## PROBLEM TO WORK ON
Nothing in the listing may be skipped; repeat it all exactly.
/---
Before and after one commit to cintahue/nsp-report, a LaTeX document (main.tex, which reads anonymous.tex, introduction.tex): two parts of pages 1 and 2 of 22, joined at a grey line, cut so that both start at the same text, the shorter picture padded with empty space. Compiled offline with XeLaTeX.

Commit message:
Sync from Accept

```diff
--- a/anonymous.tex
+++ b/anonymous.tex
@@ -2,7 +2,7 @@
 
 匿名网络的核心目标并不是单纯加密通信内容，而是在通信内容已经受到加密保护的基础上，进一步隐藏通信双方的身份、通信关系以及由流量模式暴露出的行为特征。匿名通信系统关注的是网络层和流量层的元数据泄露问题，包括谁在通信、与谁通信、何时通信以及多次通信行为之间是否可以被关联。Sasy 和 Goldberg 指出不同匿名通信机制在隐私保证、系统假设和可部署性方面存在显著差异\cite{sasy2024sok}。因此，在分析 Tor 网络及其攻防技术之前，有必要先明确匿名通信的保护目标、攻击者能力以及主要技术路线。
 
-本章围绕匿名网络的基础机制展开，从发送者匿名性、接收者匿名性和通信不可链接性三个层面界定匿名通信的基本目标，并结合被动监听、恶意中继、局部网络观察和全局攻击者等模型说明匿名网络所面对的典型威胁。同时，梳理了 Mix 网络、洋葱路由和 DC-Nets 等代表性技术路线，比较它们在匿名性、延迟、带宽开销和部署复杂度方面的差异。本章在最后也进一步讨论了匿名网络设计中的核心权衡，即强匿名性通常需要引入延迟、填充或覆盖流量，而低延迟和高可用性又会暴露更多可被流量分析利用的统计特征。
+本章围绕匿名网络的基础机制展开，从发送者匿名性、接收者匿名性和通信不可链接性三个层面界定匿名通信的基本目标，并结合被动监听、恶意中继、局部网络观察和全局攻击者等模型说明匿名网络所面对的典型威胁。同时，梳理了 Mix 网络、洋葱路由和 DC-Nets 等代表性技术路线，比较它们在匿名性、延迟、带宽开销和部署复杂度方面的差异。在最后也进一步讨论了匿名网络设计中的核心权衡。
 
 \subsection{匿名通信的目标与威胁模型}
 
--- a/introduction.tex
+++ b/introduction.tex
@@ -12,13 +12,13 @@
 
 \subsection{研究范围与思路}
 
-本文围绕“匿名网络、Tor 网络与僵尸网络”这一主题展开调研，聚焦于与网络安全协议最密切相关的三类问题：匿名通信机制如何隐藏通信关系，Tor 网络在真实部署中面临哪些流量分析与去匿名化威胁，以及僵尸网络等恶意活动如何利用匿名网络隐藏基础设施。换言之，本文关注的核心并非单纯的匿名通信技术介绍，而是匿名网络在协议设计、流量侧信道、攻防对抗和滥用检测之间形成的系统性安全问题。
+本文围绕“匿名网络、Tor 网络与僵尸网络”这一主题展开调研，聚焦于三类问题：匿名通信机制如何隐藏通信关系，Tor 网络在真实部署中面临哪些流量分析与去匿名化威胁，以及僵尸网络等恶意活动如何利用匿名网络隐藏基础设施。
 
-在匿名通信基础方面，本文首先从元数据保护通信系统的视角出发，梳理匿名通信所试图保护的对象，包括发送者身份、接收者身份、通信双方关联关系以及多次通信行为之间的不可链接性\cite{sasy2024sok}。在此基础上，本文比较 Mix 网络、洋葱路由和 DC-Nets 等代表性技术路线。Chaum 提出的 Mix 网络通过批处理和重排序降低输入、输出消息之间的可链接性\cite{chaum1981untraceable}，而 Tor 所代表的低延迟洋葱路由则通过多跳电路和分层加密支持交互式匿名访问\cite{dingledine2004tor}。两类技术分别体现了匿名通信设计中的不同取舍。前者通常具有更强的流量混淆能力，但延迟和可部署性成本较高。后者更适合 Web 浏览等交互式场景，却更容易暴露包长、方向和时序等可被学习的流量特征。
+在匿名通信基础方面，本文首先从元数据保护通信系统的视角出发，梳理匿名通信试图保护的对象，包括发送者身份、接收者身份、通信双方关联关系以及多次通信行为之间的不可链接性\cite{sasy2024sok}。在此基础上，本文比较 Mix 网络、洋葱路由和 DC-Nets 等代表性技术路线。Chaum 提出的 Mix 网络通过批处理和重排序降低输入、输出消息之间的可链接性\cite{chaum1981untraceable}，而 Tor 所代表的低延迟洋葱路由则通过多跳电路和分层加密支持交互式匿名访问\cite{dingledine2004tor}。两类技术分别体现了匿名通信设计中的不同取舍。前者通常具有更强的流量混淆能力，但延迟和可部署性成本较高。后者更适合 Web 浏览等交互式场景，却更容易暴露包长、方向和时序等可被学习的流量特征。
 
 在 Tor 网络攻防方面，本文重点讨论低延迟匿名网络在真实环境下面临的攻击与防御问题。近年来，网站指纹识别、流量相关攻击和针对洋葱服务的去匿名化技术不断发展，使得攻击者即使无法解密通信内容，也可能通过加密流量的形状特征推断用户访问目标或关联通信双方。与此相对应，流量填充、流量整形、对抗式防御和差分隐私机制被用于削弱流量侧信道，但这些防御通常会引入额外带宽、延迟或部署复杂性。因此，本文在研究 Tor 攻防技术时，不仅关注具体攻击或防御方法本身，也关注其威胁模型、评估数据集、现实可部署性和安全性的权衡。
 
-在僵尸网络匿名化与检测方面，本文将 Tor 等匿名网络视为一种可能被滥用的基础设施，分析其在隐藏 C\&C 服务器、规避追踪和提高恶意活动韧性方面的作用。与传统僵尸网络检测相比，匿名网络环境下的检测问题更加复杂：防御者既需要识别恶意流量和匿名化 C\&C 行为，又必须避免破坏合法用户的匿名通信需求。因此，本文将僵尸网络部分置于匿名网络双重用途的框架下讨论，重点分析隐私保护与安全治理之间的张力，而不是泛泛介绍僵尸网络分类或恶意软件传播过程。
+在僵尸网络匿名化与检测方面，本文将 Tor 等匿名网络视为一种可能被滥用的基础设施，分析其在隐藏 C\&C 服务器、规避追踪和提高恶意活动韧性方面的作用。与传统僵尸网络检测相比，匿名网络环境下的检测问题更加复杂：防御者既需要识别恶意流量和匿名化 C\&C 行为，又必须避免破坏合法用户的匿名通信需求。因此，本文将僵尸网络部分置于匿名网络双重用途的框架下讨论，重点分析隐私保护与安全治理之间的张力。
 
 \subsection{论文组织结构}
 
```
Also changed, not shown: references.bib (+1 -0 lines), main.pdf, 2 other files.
\---
## EXERCISE RESULT
Before and after one commit to cintahue/nsp-report, a LaTeX document (main.tex, which reads anonymous.tex, introduction.tex): two parts of pages 1 and 2 of 22, joined at a grey line, cut so that both start at the same text, the shorter picture padded with empty space. Compiled offline with XeLaTeX.

Commit message:
Sync from Accept

```diff
--- a/anonymous.tex
+++ b/anonymous.tex
@@ -2,7 +2,7 @@
 
 匿名网络的核心目标并不是单纯加密通信内容，而是在通信内容已经受到加密保护的基础上，进一步隐藏通信双方的身份、通信关系以及由流量模式暴露出的行为特征。匿名通信系统关注的是网络层和流量层的元数据泄露问题，包括谁在通信、与谁通信、何时通信以及多次通信行为之间是否可以被关联。Sasy 和 Goldberg 指出不同匿名通信机制在隐私保证、系统假设和可部署性方面存在显著差异\cite{sasy2024sok}。因此，在分析 Tor 网络及其攻防技术之前，有必要先明确匿名通信的保护目标、攻击者能力以及主要技术路线。
 
-本章围绕匿名网络的基础机制展开，从发送者匿名性、接收者匿名性和通信不可链接性三个层面界定匿名通信的基本目标，并结合被动监听、恶意中继、局部网络观察和全局攻击者等模型说明匿名网络所面对的典型威胁。同时，梳理了 Mix 网络、洋葱路由和 DC-Nets 等代表性技术路线，比较它们在匿名性、延迟、带宽开销和部署复杂度方面的差异。本章在最后也进一步讨论了匿名网络设计中的核心权衡，即强匿名性通常需要引入延迟、填充或覆盖流量，而低延迟和高可用性又会暴露更多可被流量分析利用的统计特征。
+本章围绕匿名网络的基础机制展开，从发送者匿名性、接收者匿名性和通信不可链接性三个层面界定匿名通信的基本目标，并结合被动监听、恶意中继、局部网络观察和全局攻击者等模型说明匿名网络所面对的典型威胁。同时，梳理了 Mix 网络、洋葱路由和 DC-Nets 等代表性技术路线，比较它们在匿名性、延迟、带宽开销和部署复杂度方面的差异。在最后也进一步讨论了匿名网络设计中的核心权衡。
 
 \subsection{匿名通信的目标与威胁模型}
 
--- a/introduction.tex
+++ b/introduction.tex
@@ -12,13 +12,13 @@
 
 \subsection{研究范围与思路}
 
-本文围绕“匿名网络、Tor 网络与僵尸网络”这一主题展开调研，聚焦于与网络安全协议最密切相关的三类问题：匿名通信机制如何隐藏通信关系，Tor 网络在真实部署中面临哪些流量分析与去匿名化威胁，以及僵尸网络等恶意活动如何利用匿名网络隐藏基础设施。换言之，本文关注的核心并非单纯的匿名通信技术介绍，而是匿名网络在协议设计、流量侧信道、攻防对抗和滥用检测之间形成的系统性安全问题。
+本文围绕“匿名网络、Tor 网络与僵尸网络”这一主题展开调研，聚焦于三类问题：匿名通信机制如何隐藏通信关系，Tor 网络在真实部署中面临哪些流量分析与去匿名化威胁，以及僵尸网络等恶意活动如何利用匿名网络隐藏基础设施。
 
-在匿名通信基础方面，本文首先从元数据保护通信系统的视角出发，梳理匿名通信所试图保护的对象，包括发送者身份、接收者身份、通信双方关联关系以及多次通信行为之间的不可链接性\cite{sasy2024sok}。在此基础上，本文比较 Mix 网络、洋葱路由和 DC-Nets 等代表性技术路线。Chaum 提出的 Mix 网络通过批处理和重排序降低输入、输出消息之间的可链接性\cite{chaum1981untraceable}，而 Tor 所代表的低延迟洋葱路由则通过多跳电路和分层加密支持交互式匿名访问\cite{dingledine2004tor}。两类技术分别体现了匿名通信设计中的不同取舍。前者通常具有更强的流量混淆能力，但延迟和可部署性成本较高。后者更适合 Web 浏览等交互式场景，却更容易暴露包长、方向和时序等可被学习的流量特征。
+在匿名通信基础方面，本文首先从元数据保护通信系统的视角出发，梳理匿名通信试图保护的对象，包括发送者身份、接收者身份、通信双方关联关系以及多次通信行为之间的不可链接性\cite{sasy2024sok}。在此基础上，本文比较 Mix 网络、洋葱路由和 DC-Nets 等代表性技术路线。Chaum 提出的 Mix 网络通过批处理和重排序降低输入、输出消息之间的可链接性\cite{chaum1981untraceable}，而 Tor 所代表的低延迟洋葱路由则通过多跳电路和分层加密支持交互式匿名访问\cite{dingledine2004tor}。两类技术分别体现了匿名通信设计中的不同取舍。前者通常具有更强的流量混淆能力，但延迟和可部署性成本较高。后者更适合 Web 浏览等交互式场景，却更容易暴露包长、方向和时序等可被学习的流量特征。
 
 在 Tor 网络攻防方面，本文重点讨论低延迟匿名网络在真实环境下面临的攻击与防御问题。近年来，网站指纹识别、流量相关攻击和针对洋葱服务的去匿名化技术不断发展，使得攻击者即使无法解密通信内容，也可能通过加密流量的形状特征推断用户访问目标或关联通信双方。与此相对应，流量填充、流量整形、对抗式防御和差分隐私机制被用于削弱流量侧信道，但这些防御通常会引入额外带宽、延迟或部署复杂性。因此，本文在研究 Tor 攻防技术时，不仅关注具体攻击或防御方法本身，也关注其威胁模型、评估数据集、现实可部署性和安全性的权衡。
 
-在僵尸网络匿名化与检测方面，本文将 Tor 等匿名网络视为一种可能被滥用的基础设施，分析其在隐藏 C\&C 服务器、规避追踪和提高恶意活动韧性方面的作用。与传统僵尸网络检测相比，匿名网络环境下的检测问题更加复杂：防御者既需要识别恶意流量和匿名化 C\&C 行为，又必须避免破坏合法用户的匿名通信需求。因此，本文将僵尸网络部分置于匿名网络双重用途的框架下讨论，重点分析隐私保护与安全治理之间的张力，而不是泛泛介绍僵尸网络分类或恶意软件传播过程。
+在僵尸网络匿名化与检测方面，本文将 Tor 等匿名网络视为一种可能被滥用的基础设施，分析其在隐藏 C\&C 服务器、规避追踪和提高恶意活动韧性方面的作用。与传统僵尸网络检测相比，匿名网络环境下的检测问题更加复杂：防御者既需要识别恶意流量和匿名化 C\&C 行为，又必须避免破坏合法用户的匿名通信需求。因此，本文将僵尸网络部分置于匿名网络双重用途的框架下讨论，重点分析隐私保护与安全治理之间的张力。
 
 \subsection{论文组织结构}
 
```
Also changed, not shown: references.bib (+1 -0 lines), main.pdf, 2 other files.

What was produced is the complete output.